July 9, 2007
Topps and Upper Deck: The Antitrust Risk
The Topps Company, Inc. today announced that its Board of Directors had unanimously recommended that its stockholders reject the pending, unsolicited Upper Deck tender offer. Upper Deck is offering $10.75 a share or $416 million. In connection with their rejection, the Topps board asserted that the terms of the Upper Deck tender offer are substantially similar to the acquisition proposals submitted by Upper Deck to Topps on April 12, 2007 and May 21, 2007. However, Topps stated that it will continue discussions with Upper Deck to see if a consensual transaction is possible. Topps has currently agreed to be acquired by The Tornante Company LLC and Madison Dearborn Partners, LLC for $9.75 a share in cash, or about $385 million. Topps' board has not changed its recommendation for that transaction.
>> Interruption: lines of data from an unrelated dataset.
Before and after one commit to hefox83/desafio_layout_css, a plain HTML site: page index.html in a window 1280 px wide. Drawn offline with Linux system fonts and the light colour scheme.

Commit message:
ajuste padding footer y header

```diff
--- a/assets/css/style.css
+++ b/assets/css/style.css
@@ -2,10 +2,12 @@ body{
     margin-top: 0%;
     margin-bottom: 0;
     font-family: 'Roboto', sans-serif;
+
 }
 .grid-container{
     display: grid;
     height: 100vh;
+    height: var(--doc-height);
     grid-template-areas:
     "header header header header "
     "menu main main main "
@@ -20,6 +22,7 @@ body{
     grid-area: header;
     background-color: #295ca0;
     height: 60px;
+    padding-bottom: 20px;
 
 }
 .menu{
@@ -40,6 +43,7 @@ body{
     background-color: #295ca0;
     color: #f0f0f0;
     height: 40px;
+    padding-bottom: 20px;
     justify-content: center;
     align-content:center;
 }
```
On July 2, Upper Deck, Topps main competitor in the trading card market, filed with the Federal Trade Commission and the Department of Justice the documentation necessary to commence the initial 15-day antitrust regulatory review period under the Hart-Scott-Rodino Antitrust Improvements Act of 1976 with respect to the tender offer. The review period is 15 days and not the normal 30 days because it is a tender offer, and the period is scheduled to expire on July 17, 2007. However, there is a strong chance the FTC or DOJ will issue a second request for this proposed transaction, delaying the process. Until this review is completed, Upper Deck will not be able to close its tender offer.
And the antitrust risk is clearly in both parties minds, as Topps 14D/9 filed today details that the substance of the parties' negotiations have concerned antitrust issues. Topps is requesting that Upper Deck agree to a $56.5 million reverse termination fee and a modified hell or high water provision (a provision in which Upper Deck would agree to sell or hold separate assets to satisfy governmental antitrust concerns). Upper Deck has resisted these provision, and the parties have agreed to suspend negotiations on the matter until the antitrust risk is clarified through the HSR process.
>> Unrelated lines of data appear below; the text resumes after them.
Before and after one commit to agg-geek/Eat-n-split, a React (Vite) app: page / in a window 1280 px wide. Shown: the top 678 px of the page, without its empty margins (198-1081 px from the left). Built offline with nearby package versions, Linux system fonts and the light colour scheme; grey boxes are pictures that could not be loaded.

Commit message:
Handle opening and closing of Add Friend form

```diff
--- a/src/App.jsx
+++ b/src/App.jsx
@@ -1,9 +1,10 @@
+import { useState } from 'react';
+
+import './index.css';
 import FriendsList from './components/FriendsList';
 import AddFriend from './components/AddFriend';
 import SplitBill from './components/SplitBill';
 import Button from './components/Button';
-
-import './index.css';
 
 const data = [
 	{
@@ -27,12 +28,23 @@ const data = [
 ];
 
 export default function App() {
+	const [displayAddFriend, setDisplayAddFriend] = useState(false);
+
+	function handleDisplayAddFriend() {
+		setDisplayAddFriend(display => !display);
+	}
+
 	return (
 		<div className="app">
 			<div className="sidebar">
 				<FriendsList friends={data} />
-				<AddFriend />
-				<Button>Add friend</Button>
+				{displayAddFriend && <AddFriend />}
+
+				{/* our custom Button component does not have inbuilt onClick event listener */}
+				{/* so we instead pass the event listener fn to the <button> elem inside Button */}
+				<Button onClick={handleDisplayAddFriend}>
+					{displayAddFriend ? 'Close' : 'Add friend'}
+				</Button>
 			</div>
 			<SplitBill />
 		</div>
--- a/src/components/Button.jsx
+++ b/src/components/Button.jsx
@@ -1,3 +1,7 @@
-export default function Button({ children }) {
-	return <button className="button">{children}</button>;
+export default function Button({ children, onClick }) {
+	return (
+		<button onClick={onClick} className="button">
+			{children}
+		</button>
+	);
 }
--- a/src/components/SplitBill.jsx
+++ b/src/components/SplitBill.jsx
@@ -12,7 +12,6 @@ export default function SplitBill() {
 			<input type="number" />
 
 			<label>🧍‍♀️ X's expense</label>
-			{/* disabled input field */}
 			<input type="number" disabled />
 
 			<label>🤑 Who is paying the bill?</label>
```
Topps was scheduled to hold a shareholders meeting to vote on the Tornante acquisition on June 28. But, the Delaware Court of Chancery enjoined the holding of the meeting to permit Upper Deck to commence its tender offer. Topps has yet to announce the new date for the meeting but has set the record date for the close of business on July 3.
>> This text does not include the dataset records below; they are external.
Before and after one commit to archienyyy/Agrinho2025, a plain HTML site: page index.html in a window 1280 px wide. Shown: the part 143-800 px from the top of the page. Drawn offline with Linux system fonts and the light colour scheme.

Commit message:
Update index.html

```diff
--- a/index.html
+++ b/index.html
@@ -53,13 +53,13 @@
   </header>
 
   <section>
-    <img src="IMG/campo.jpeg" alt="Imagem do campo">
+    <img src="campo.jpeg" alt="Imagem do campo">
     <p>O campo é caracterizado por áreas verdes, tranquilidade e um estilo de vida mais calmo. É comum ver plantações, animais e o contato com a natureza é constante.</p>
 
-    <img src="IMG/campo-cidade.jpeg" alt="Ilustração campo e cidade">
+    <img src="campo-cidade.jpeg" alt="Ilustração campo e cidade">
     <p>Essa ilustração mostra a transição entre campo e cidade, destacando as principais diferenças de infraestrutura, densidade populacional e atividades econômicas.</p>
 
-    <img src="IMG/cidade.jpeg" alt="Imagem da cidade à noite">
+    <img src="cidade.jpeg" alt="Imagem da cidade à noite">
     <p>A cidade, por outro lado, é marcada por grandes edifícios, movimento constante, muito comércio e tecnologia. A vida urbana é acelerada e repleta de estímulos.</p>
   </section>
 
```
For the time being, the deal is in the hands of the antitrust authorities. If and when they clear the transaction, expect the bidding for Topps to continue. In the case of a second request, Topps may try and push forward with the Tornante bid, perhaps with a sweetener from that consortium to hasten the process. At the very least the market agrees with a higher offer, Topps is trading today at $10.42 as I write, above Tornante's current offer price.
TrackBack URL for this entry:
Listed below are links to weblogs that reference Topps and Upper Deck: The Antitrust Risk: